Egypt on December 15 is expected to last one day. Even so, the HEC has not
specified when the results will be officially announced.
In a televised speech on December 6, President Morsi said that, in
the event the draft constitution is rejected, a new Constituent Assembly will be
formed through either political consensus or direct elections to draft a new
constitution. Although the Constituent Assembly has been in session for nearly
six months and its mandate was extended for another two months by President
Morsi’s November 22 Constitutional Declaration, the voting process within the Constituent Assembly that approved
the document has been rushed. It was completed in an extended session that
began on November 29 and lasted into the early hours of November 30.
President Morsi’s call for a referendum has been criticized by
opposition forces as a rushed attempt to pass the newly drafted constitution
authored by an Islamist-dominated Constituent Assembly. Opposition forces have
criticized the draft as one that represents the interests of the Muslim Brotherhood—attacking the drafting process even more strongly and arguing
that fifteen days are insufficient for voters to study the new constitution and
its 236 articles. Various opposition forces are now deliberating whether to
call for a boycott or a no-vote.
Another obstacle facing the December 15 referendum is the ongoing
judges’ strike in protest of President Morsi’s November 22 Constitutional
Declaration. Although the Supreme Judicial
Council (Egypt’s top judicial
authority) has been cooperating with the HEC, a vocal group of judges remain

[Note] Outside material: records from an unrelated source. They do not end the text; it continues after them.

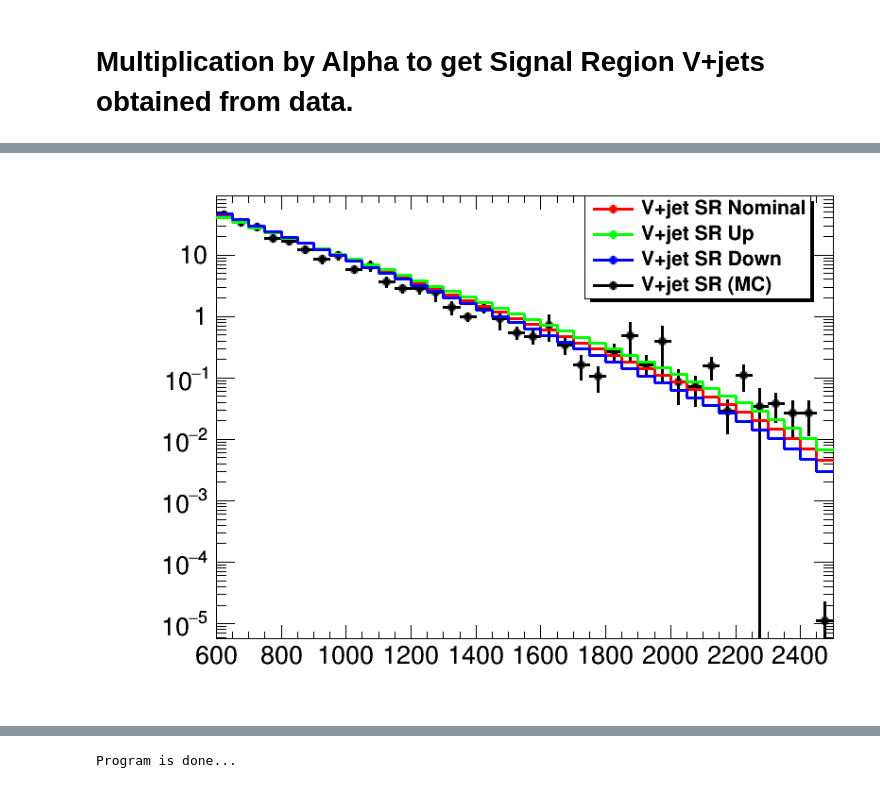
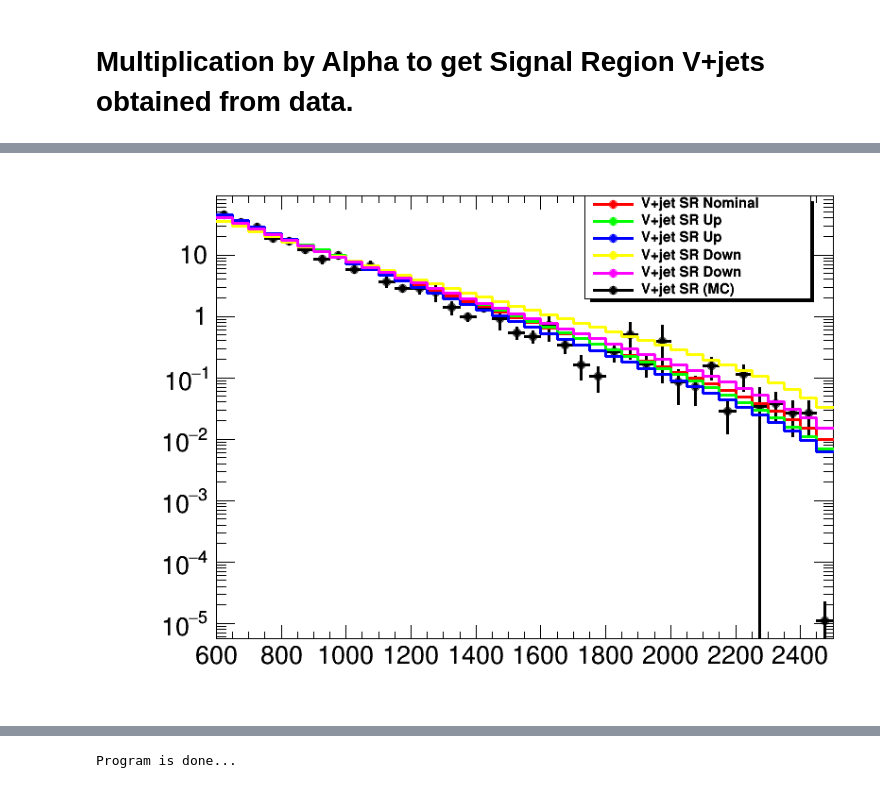
Before and after one commit to ram1123/EXOVVFitter, a Jupyter notebook: Wjet_StatisticalUncertanity_Data.ipynb, the cells around one changed output, grey strips where cells are left out. Saved outputs shown, nothing was run; the diff lists cells and outputs as text; code cells hidden in the pictures.

```diff
--- a/Wjet_StatisticalUncertanity_Data.ipynb
+++ b/Wjet_StatisticalUncertanity_Data.ipynb
@@ -282,35 +304,65 @@ hModel_Sig.SaveAs("WjetFitUncert_Corr_Shape_Nominal_38bins.root")
 
 
 
-hModel_Sig_up = r.TH1F("hModel_Sig","",38,600,2500)
-hModel_Sig_up.Sumw2()
-hModel_Sig_up.SetMarkerColor(3)
-hModel_Sig_up.SetLineColor(3)
-hModel_Sig_up.SetLineWidth(3)
-hModel_Sig_up.SetMarkerSize(1)
+hModel_Sig_up0 = r.TH1F("hModel_Sig","",38,600,2500)
+hModel_Sig_up0.Sumw2()
+hModel_Sig_up0.SetMarkerColor(3)
+hModel_Sig_up0.SetLineColor(3)
+hModel_Sig_up0.SetLineWidth(3)
+hModel_Sig_up0.SetMarkerSize(1)
 
 for i in range(1,39):
-    hModel_Sig_up.SetBinContent(i,Wjet_hist_Up.GetBinContent(i)*hAlpha_Fit_38bin.GetBinContent(i))
+    hModel_Sig_up0.SetBinContent(i,Wjet_hist_Up0.GetBinContent(i)*hAlpha_Fit_38bin.GetBinContent(i))
 
-leg.AddEntry(hModel_Sig_up,"V+jet SR Up")
+leg.AddEntry(hModel_Sig_up0,"V+jet SR Up")
 
-hModel_Sig_up.SaveAs("WjetFitUncert_Corr_Shape_Up_38bins.root")
+hModel_Sig_up0.SaveAs("WjetFitUncert_Corr_Shape_Up_38bins_0.root")
 
-hModel_Sig_Down = r.TH1F("hModel_Sig","",38,600,2500)
-hModel_Sig_Down.Sumw2()
-hModel_Sig_Down.SetMarkerColor(4)
-hModel_Sig_Down.SetLineColor(4)
-hModel_Sig_Down.SetLineWidth(3)
-hModel_Sig_Down.SetMarkerSize(1)
+hModel_Sig_up1 = r.TH1F("hModel_Sig","",38,600,2500)
+hModel_Sig_up1.Sumw2()
+hModel_Sig_up1.SetMarkerColor(4)
+hModel_Sig_up1.SetLineColor(4)
+hModel_Sig_up1.SetLineWidth(3)
+hModel_Sig_up1.SetMarkerSize(1)
 
 for i in range(1,39):
-    hModel_Sig_Down.SetBinContent(i,Wjet_hist_Down.GetBinContent(i)*hAlpha_Fit_38bin.GetBinContent(i))
+    hModel_Sig_up1.SetBinContent(i,Wjet_hist_Up1.GetBinContent(i)*hAlpha_Fit_38bin.GetBinContent(i))
 
-leg.AddEntry(hModel_Sig_Down,"V+jet SR Down")
+leg.AddEntry(hModel_Sig_up1,"V+jet SR Up")
+
+hModel_Sig_up1.SaveAs("WjetFitUncert_Corr_Shape_Up_38bins_1.root")
+
+hModel_Sig_Down0 = r.TH1F("hModel_Sig","",38,600,2500)
+hModel_Sig_Down0.Sumw2()
+hModel_Sig_Down0.SetMarkerColor(5)
+hModel_Sig_Down0.SetLineColor(5)
+hModel_Sig_Down0.SetLineWidth(3)
+hModel_Sig_Down0.SetMarkerSize(1)
+
+for i in range(1,39):
+    hModel_Sig_Down0.SetBinContent(i,Wjet_hist_Down0.GetBinContent(i)*hAlpha_Fit_38bin.GetBinContent(i))
+
+leg.AddEntry(hModel_Sig_Down0,"V+jet SR Down")
 
 
 
-hModel_Sig_Down.SaveAs("WjetFitUncert_Corr_Shape_Down_38bins.root")
+hModel_Sig_Down0.SaveAs("WjetFitUncert_Corr_Shape_Down_38bins_0.root")
+
+hModel_Sig_Down1 = r.TH1F("hModel_Sig","",38,600,2500)
+hModel_Sig_Down1.Sumw2()
+hModel_Sig_Down1.SetMarkerColor(6)
+hModel_Sig_Down1.SetLineColor(6)
+hModel_Sig_Down1.SetLineWidth(3)
+hModel_Sig_Down1.SetMarkerSize(1)
+
+for i in range(1,39):
+    hModel_Sig_Down1.SetBinContent(i,Wjet_hist_Down1.GetBinContent(i)*hAlpha_Fit_38bin.GetBinContent(i))
+
+leg.AddEntry(hModel_Sig_Down1,"V+jet SR Down")
+
+
+
+hModel_Sig_Down1.SaveAs("WjetFitUncert_Corr_Shape_Down_38bins_1.root")
 
 
 
@@ -318,8 +370,11 @@ hModel_Sig_Down.SaveAs("WjetFitUncert_Corr_Shape_Down_38bins.root")
 #hModel_Sig
 hSignal_38bin.Draw()
 hModel_Sig.Draw("same")
-hModel_Sig_up.Draw("same")
-hModel_Sig_Down.Draw("same")
+hModel_Sig_up0.Draw("same")
+hModel_Sig_up1.Draw("same")
+
+hModel_Sig_Down0.Draw("same")
+hModel_Sig_Down1.Draw("same")
 
 leg.AddEntry(hSignal_4bin,"V+jet SR (MC)")
 
@@ -361,4 +420,4 @@ Info in <TH1F::SaveAs>: ROOT file WjetFitUncert_Corr_Shape_Down_38bins.root has
-[figure, old version]
+[figure, new version]
 # %%
 leg = r.TLegend(0.45,0.95,.95,0.75)
 
```
Also changed, not shown: parts of 9 cells of this notebook, 2 other files.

uncooperative across Egypt—many of whom are likely to refuse to supervise the
polls unless Morsi’s declaration is rescinded.
Currently, the Supreme Constitutional Court, the General Assembly
of the Cairo Appeals Court, and the General Assembly of Administrative
Prosecution—as well as judges from regional courts and the 9,500-member Judges
Club—have objected to supervising the December referendum. Judge Zaghloul
Mahmoud el-Belshy, the current secretary general of the HEC, said that he will not participate in supervising a referendum on a constitution for which
blood has been spilled—referring to the ongoing violent clashes across the
country between those in support of and those against the government.
Though Egyptian law requires judicial
supervision of its polling, individual judges are not legally required to
participate in the process. It remains unclear whether the ongoing judges’
strike will significantly hamper the referendum process.
This article is reprinted with permission from the
Carnegie Endowment for International Peace. It can be accessed